Metasploit is a relatively simple (though occasionally frustrating) penetration-testing tool and a good "free" alternative to the commercial competition. But when Rapid7 acquired Metasploit, I was skeptical on how things would turn out. You know the drill: Acquisitions often end up running a good thing into the ground. However, things are looking pretty good a year later. Rapid7 now has a commercial version of Metasploit dubbed Metasploit Express that promises to accelerate and automate penetration testing.
During installation, you'll be notified how the application is not compatible with common antivirus and firewall applications. True. That alone can help save you hours of headache. However, given the security implications of forgetting that anti-malware and personal firewall software are disabled, you should run Metasploit on a dedicated -- ideally sandboxed -- test machine in the event something goes awry.
Once you have Metasploit Express running, you'll begin to see the value of the commercial security testing tools. Penetration testing is literally point and click. In typical ethical hacking fashion, the Metasploit Express workflow takes you through the following steps:
- Discovering hosts and services on your network (via the Discovery process, the NeXpose plug-in or by importing from other scanners such as Nessus and QualysGuard)
- Exploiting the vulnerabilities
- Collecting information from the exploited host(s)
This exploitation phase is where the true value of such a tool becomes evident. As shown in Figure 1, you can literally tell Metasploit Express which hosts or hosts it must test for vulnerabilities to exploit, and it automates the entire process.
Within the graphical user interface (GUI), you can also manually select a module, such as the all-too-common Microsoft MS08-067 vulnerability, and then tweak the settings to your liking and run the exploit the old way.
Once a vulnerability is exploited, you can access the system and "collect evidence" including passwords, Secure Shell keys, and other files. With the traditional version of Metasploit, you could take a screenshot of a remote command prompt, add a user account, etc., but that was the extent of your evidence-collection options. Now you can generate various reports to deliver directly to management or customers or complement your overall security assessment report.
Command-line junkies may not appreciate the value of how the Express version's GUI can take the pain out of security testing. However, ease of use can let additional people use such a tool to prove security vulnerabilities. Anything that helps get the attention of management and demonstrates exploitable flaws on critical production systems -- and thus weaknesses in IT processes such as patching, change management and system hardening -- will serve to improve overall information security in the long term.
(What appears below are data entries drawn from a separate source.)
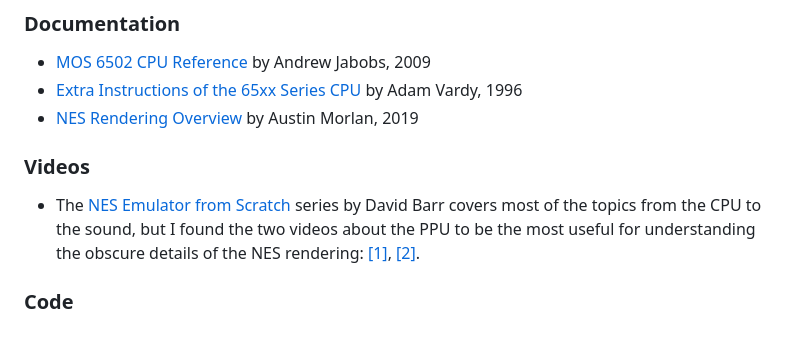
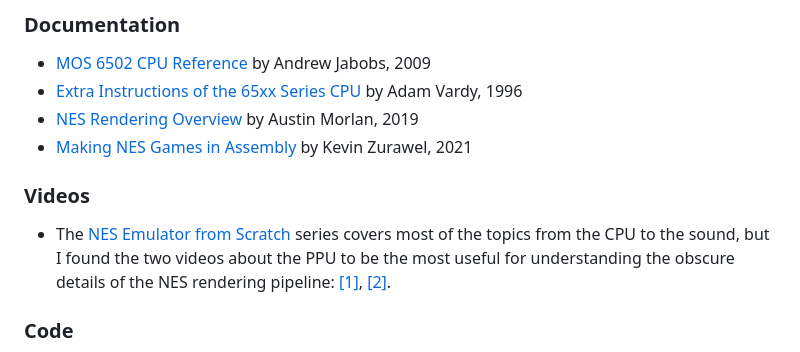
Before and after one commit to maxpoletaev/dendy, a Markdown page: README.md, the part around the change printed below. Rendered like a GitHub page.

```diff
--- a/README.md
+++ b/README.md
@@ -86,13 +89,14 @@ everyone who made them!
  * [MOS 6502 CPU Reference](https://web.archive.org/web/20210429110213/http://obelisk.me.uk/6502/) by Andrew Jabobs, 2009
  * [Extra Instructions of the 65xx Series CPU](http://www.ffd2.com/fridge/docs/6502-NMOS.extra.opcodes) by Adam Vardy, 1996
  * [NES Rendering Overview](https://austinmorlan.com/posts/nes_rendering_overview/) by Austin Morlan, 2019
+ * [Making NES Games in Assembly](https://famicom.party/book/) by Kevin Zurawel, 2021
 
 ### Videos
 
- * The [NES Emulator from Scratch](nesemu) series by David Barr covers most of
-   the topics from the CPU to the sound, but I found the two videos about the
-   PPU to be the most useful for understanding the obscure details of the NES
-   rendering: [[1]][ppu1], [[2]][ppu2].
+ * The [NES Emulator from Scratch](nesemu) series covers most of the topics from
+   the CPU to the sound, but I found the two videos about the PPU to be the most
+   useful for understanding the obscure details of the NES rendering pipeline:
+   [[1]][ppu1], [[2]][ppu2].
 
 [nesemu]: https://www.youtube.com/playlist?list=PLrOv9FMX8xJHqMvSGB_9G9nZZ_4IgteYf
 [ppu1]: https://www.youtube.com/watch?v=-THeUXqR3zY&list=PLrOv9FMX8xJHqMvSGB_9G9nZZ_4IgteYf&index=5
```
Also changed, not shown: other parts of README.md (+12 -9 lines), screenshots.png (added), 2 other files.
There is a downside to such ease of use: Practically anyone, including nontechnical people, can use Metasploit Express. A staffer who isn't familiar with ethical hacking methodology and its potential outcomes could unintentionally crash production systems or create back doors that an attacker could subsequently exploit. This is really a management and network administration issue that can be prevented with the proper technical and operational controls, but it's something to think about nonetheless.
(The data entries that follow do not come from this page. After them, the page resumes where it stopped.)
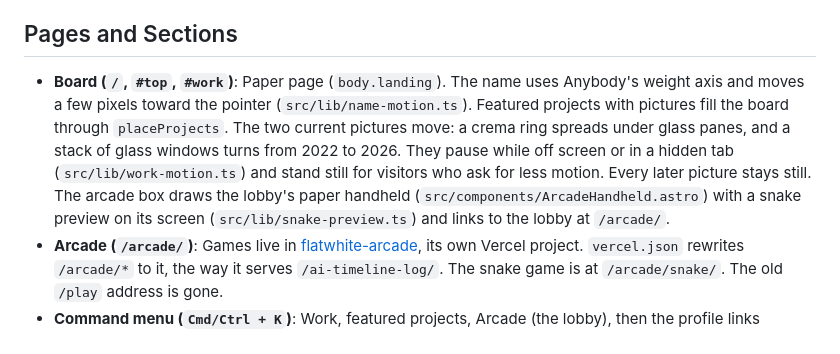
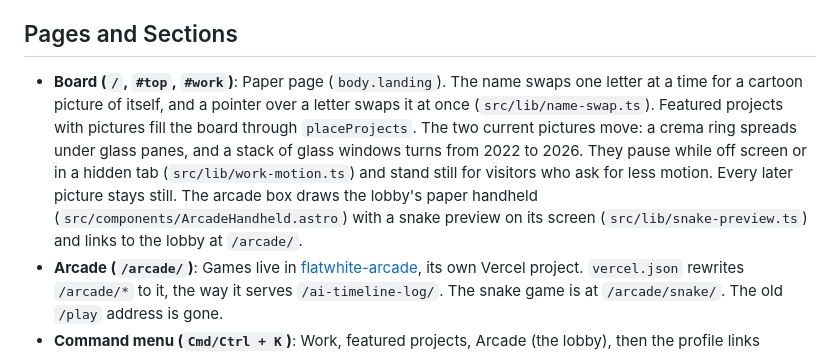
Before and after one commit to lucas-flatwhite/lucasflatwhite-com, a Markdown page: README.md, the part around the change. Drawn GitHub-style.

Commit message:
Describe lucasflatwhite.com as it is now
The project summary still listed the word field, the type press and the
snake game, and its tags named Three.js and pretext, none of which the
site uses anymore. It now describes the paper board, the cartoon name,
the glass pictures and the arcade. The README's name line points at
name-swap.ts instead of the removed name-motion.ts.

Co-Authored-By: Claude Opus 5.5 <noreply@anthropic.com>
Claude-Session: https://claude.ai/code/session_01THaPJbvJtWGQkVfNvnzytD

```diff
--- a/README.md
+++ b/README.md
@@ -10,7 +10,7 @@ The homepage is a paper board: the name shares the first screen with two project
 
 ## Pages and Sections
 
-- **Board (`/`, `#top`, `#work`)**: Paper page (`body.landing`). The name uses Anybody's weight axis and moves a few pixels toward the pointer (`src/lib/name-motion.ts`). Featured projects with pictures fill the board through `placeProjects`. The two current pictures move: a crema ring spreads under glass panes, and a stack of glass windows turns from 2022 to 2026. They pause while off screen or in a hidden tab (`src/lib/work-motion.ts`) and stand still for visitors who ask for less motion. Every later picture stays still. The arcade box draws the lobby's paper handheld (`src/components/ArcadeHandheld.astro`) with a snake preview on its screen (`src/lib/snake-preview.ts`) and links to the lobby at `/arcade/`.
+- **Board (`/`, `#top`, `#work`)**: Paper page (`body.landing`). The name swaps one letter at a time for a cartoon picture of itself, and a pointer over a letter swaps it at once (`src/lib/name-swap.ts`). Featured projects with pictures fill the board through `placeProjects`. The two current pictures move: a crema ring spreads under glass panes, and a stack of glass windows turns from 2022 to 2026. They pause while off screen or in a hidden tab (`src/lib/work-motion.ts`) and stand still for visitors who ask for less motion. Every later picture stays still. The arcade box draws the lobby's paper handheld (`src/components/ArcadeHandheld.astro`) with a snake preview on its screen (`src/lib/snake-preview.ts`) and links to the lobby at `/arcade/`.
 - **Arcade (`/arcade/`)**: Games live in [flatwhite-arcade](https://github.com/lucas-flatwhite/flatwhite-arcade), its own Vercel project. `vercel.json` rewrites `/arcade/*` to it, the way it serves `/ai-timeline-log/`. The snake game is at `/arcade/snake/`. The old `/play` address is gone.
 - **Command menu (`Cmd/Ctrl + K`)**: Work, featured projects, Arcade (the lobby), then the profile links (`src/components/CommandPalette.astro`).
 
```
Also changed, not shown: 1 other file.
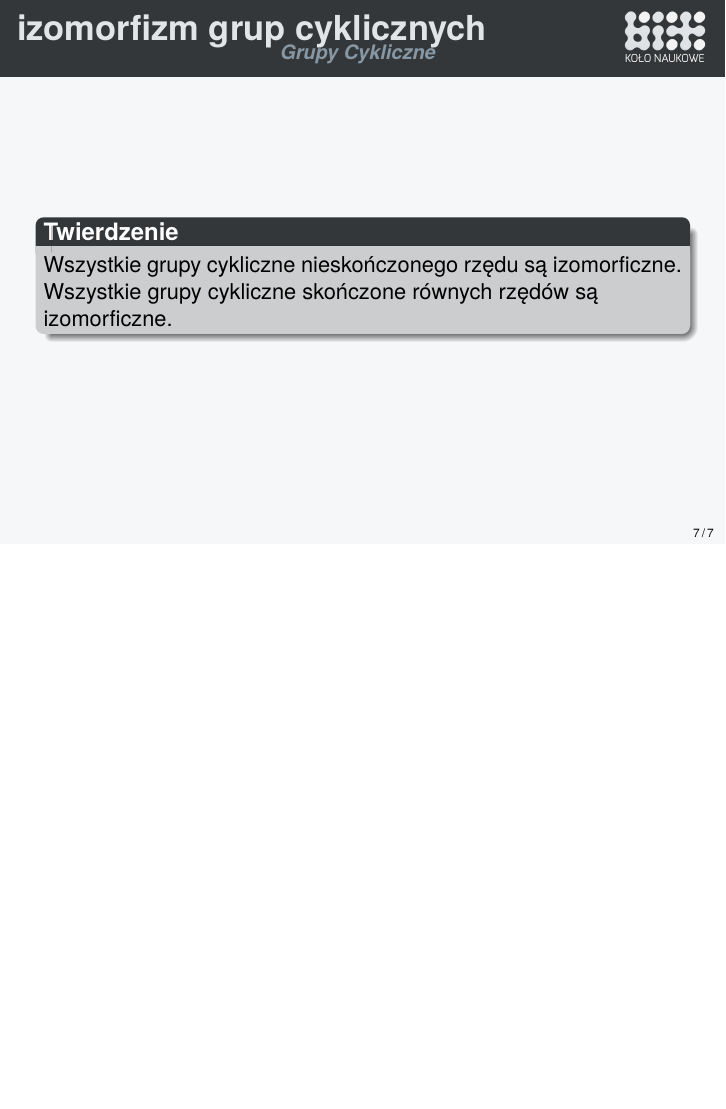
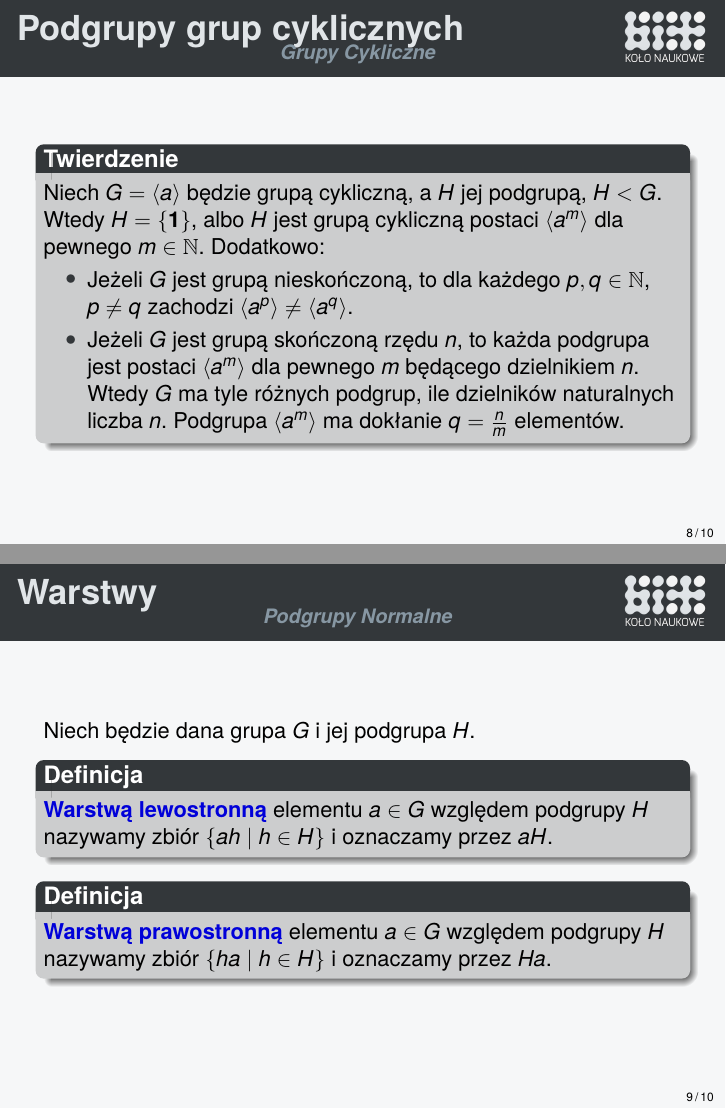
Before and after one commit to mlodyjesienin/Algebra-Komputerowa, LaTeX slides (04teoria-grup.tex): page 8 of 8 before the commit and pages 9 and 10 of 12 after it, the two joined at a grey line, the shorter picture padded with empty space. The pictures show the PDF file pdf/04teoria-grup.pdf that the author committed with the source.

Commit message:
grupy cykliczne + warstwy work in progress

```diff
--- a/04teoria-grup.tex
+++ b/04teoria-grup.tex
@@ -94,3 +94,30 @@
     \end{block}
 \end{frame}
 
+\begin{frame}{Podgrupy grup cyklicznych}
+    \begin{block}{Twierdzenie}
+        Niech $G =\langle a \rangle$ będzie grupą cykliczną, a $H$ jej podgrupą,
+        $H < G$. Wtedy $H = \{\one\}$, albo $H$ jest grupą cykliczną postaci $\langle a^m \rangle$ dla pewnego $m \in \mathbb{N}$.
+        Dodatkowo:
+        \begin{itemize}
+            \item Jeżeli $G$ jest grupą nieskończoną, to dla każdego $p,q\in \mathbb{N}$, $p \neq q$ zachodzi $\langle a^p \rangle \neq \langle a^q \rangle$.
+            \item Jeżeli $G$ jest grupą skończoną rzędu $n$, to każda podgrupa jest postaci $\langle a^m \rangle$ dla pewnego $m$ będącego dzielnikiem $n$. Wtedy $G$ ma tyle różnych podgrup, ile dzielników naturalnych liczba $n$. Podgrupa $\langle a^m \rangle$ ma dokłanie $q = \frac{n}{m}$ elementów.
+        \end{itemize}
+    \end{block}
+\end{frame}
+
+\section{Podgrupy Normalne}
+
+\begin{frame}{Warstwy}
+    Niech będzie dana grupa $G$ i jej podgrupa $H$.
+    \begin{block}{Definicja}
+        \alert{Warstwą lewostronną} elementu $a \in G$ względem podgrupy $H$
+        nazywamy zbiór $\{a h \mid h \in H\}$ i oznaczamy przez $aH$.
+    \end{block}
+    \begin{block}{Definicja}
+        \alert{Warstwą prawostronną} elementu $a \in G$ względem podgrupy $H$
+        nazywamy zbiór $\{h  a \mid h \in H\}$ i oznaczamy przez $Ha$.
+    \end{block}
+\end{frame}
+
+\begin{frame}{Warstwy}
```
Also changed, not shown: pdf/04teoria-grup.pdf, 04teoria-grup.tex (20 more changed lines).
It'll be interesting to see how Rapid7's competition -- Core Security Technologies and Immunity -- respond to Metasploit Express in the coming months. Will there be a price war? Price and perceived value are certainly big factors in information security testing. Will the established tools tout even more features? I'm not convinced that you need a lot of bells and whistles to prove a vulnerability, but some people can benefit from additional innovation. Regardless, one thing's for sure: Another player in the penetration testing tool market is great news for all involved.
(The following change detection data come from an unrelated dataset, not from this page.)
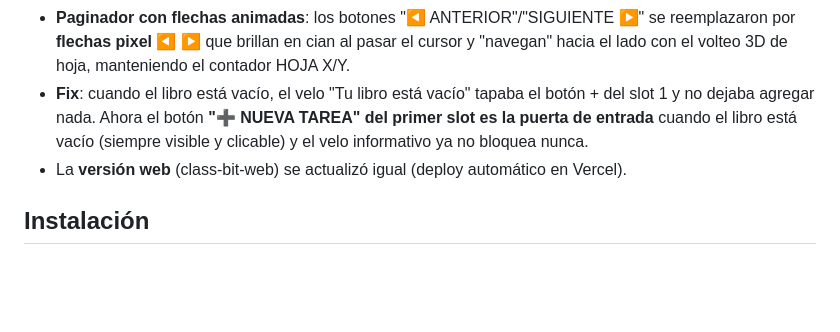
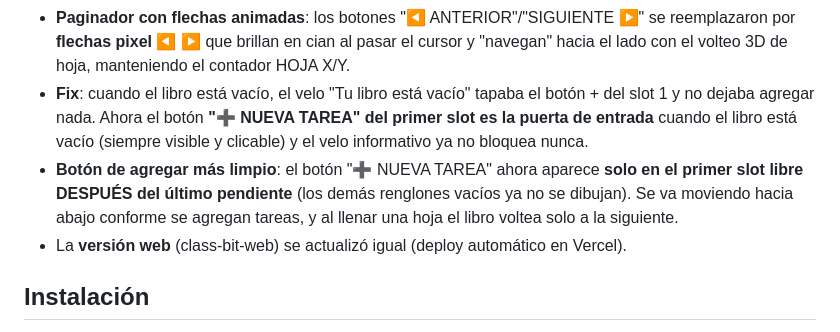
Before and after one commit to sarmientordev/Class-BIT, a Markdown page: release-notes.md, the part around the change. Rendered like a GitHub page; blank space fills up the shorter version.

Commit message:
Notas v1.5.0: boton NUEVA TAREA solo tras el ultimo pendiente

```diff
--- a/release-notes.md
+++ b/release-notes.md
@@ -15,6 +15,7 @@
 - **Sistema de CORRIDO**: se eliminó el botón "➕ NUEVA TAREA" de la barra superior. Ahora el botón **"➕ NUEVA TAREA" vive dentro del PRIMER SLOT vacío** (estilo grande, rojo sobre fondo crema). Al agregar, las tareas **se corren hacia abajo** y siguen hasta pasar a la siguiente hoja de forma automática (el libro voltea solo cuando la hoja queda llena).
 - **Paginador con flechas animadas**: los botones "◀ ANTERIOR"/"SIGUIENTE ▶" se reemplazaron por **flechas pixel ◀ ▶** que brillan en cian al pasar el cursor y "navegan" hacia el lado con el volteo 3D de hoja, manteniendo el contador HOJA X/Y.
 - **Fix**: cuando el libro está vacío, el velo "Tu libro está vacío" tapaba el botón + del slot 1 y no dejaba agregar nada. Ahora el botón **"➕ NUEVA TAREA" del primer slot es la puerta de entrada** cuando el libro está vacío (siempre visible y clicable) y el velo informativo ya no bloquea nunca.
+- **Botón de agregar más limpio**: el botón "➕ NUEVA TAREA" ahora aparece **solo en el primer slot libre DESPUÉS del último pendiente** (los demás renglones vacíos ya no se dibujan). Se va moviendo hacia abajo conforme se agregan tareas, y al llenar una hoja el libro voltea solo a la siguiente.
 - La **versión web** (class-bit-web) se actualizó igual (deploy automático en Vercel).
 
 ## Instalación
```
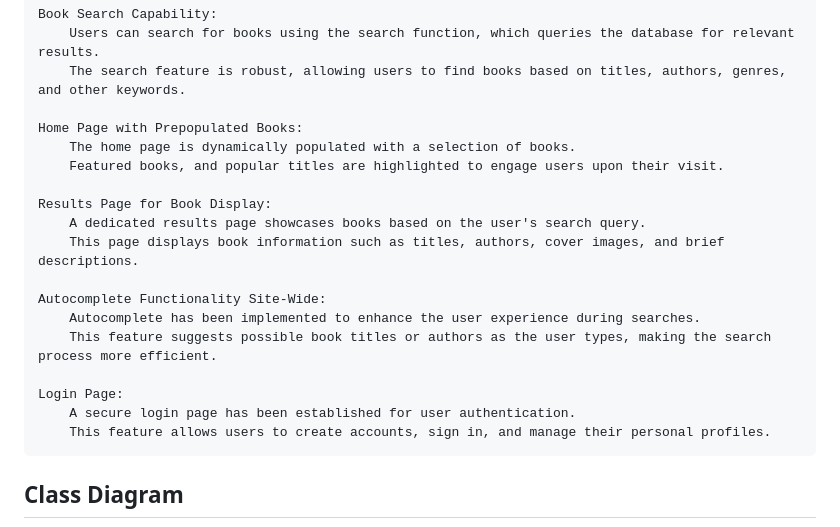
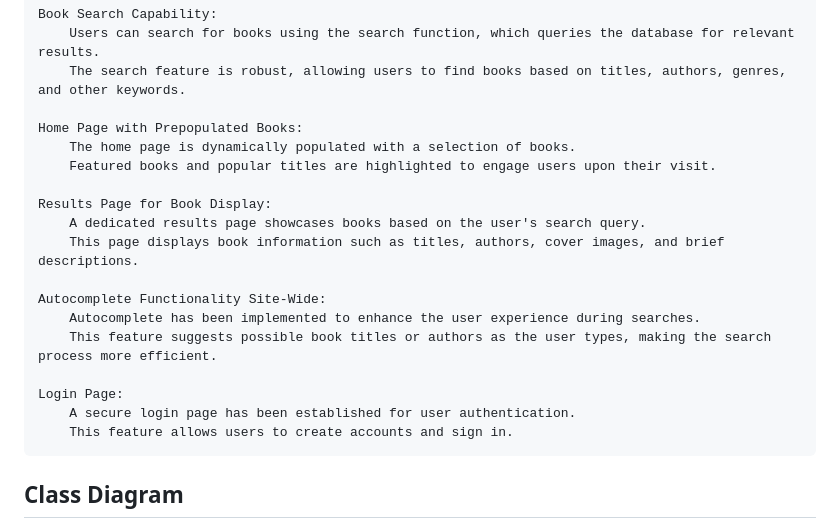
Before and after one commit to subrama2/Book_Finder, a Markdown page: README.md, the part around the change printed below. GitHub-like rendering.

```diff
--- a/README.md
+++ b/README.md
@@ -111,7 +111,7 @@ Our Book Finder application has recently undergone significant enhancements. The
 
     Home Page with Prepopulated Books:
         The home page is dynamically populated with a selection of books.
-        Featured books, and popular titles are highlighted to engage users upon their visit.
+        Featured books and popular titles are highlighted to engage users upon their visit.
 
     Results Page for Book Display:
         A dedicated results page showcases books based on the user's search query.
@@ -123,7 +123,7 @@ Our Book Finder application has recently undergone significant enhancements. The
 
     Login Page:
         A secure login page has been established for user authentication.
-        This feature allows users to create accounts, sign in, and manage their personal profiles.
+        This feature allows users to create accounts and sign in.
 
 ## Class Diagram
  ![Class Diagram](https://github.com/subrama2/Book_Finder/blob/main/BookFinder%20Class%20Diagram%20(1).jpg)
```
Also changed, not shown: other parts of README.md (+1 -1 lines).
ABOUT THE AUTHOR:
Kevin Beaver is an information security consultant, expert witness, as well as a seminar leader and keynote speaker at Atlanta-based Principle Logic, LLC. In the industry for over two decades and having worked for himself the past eight years, Beaver specializes in performing independent security assessments in support of compliance and managing business risks. He has also authored/co-authored seven books on information security including Hacking For Dummies and Hacking Wireless Networks For Dummies (Wiley). In addition, he's the creator of the Security On Wheels information security audio books and blog providing security learning for IT professionals on the go. Beaver can be reached at www.principlelogic.com.
This was first published in June 2010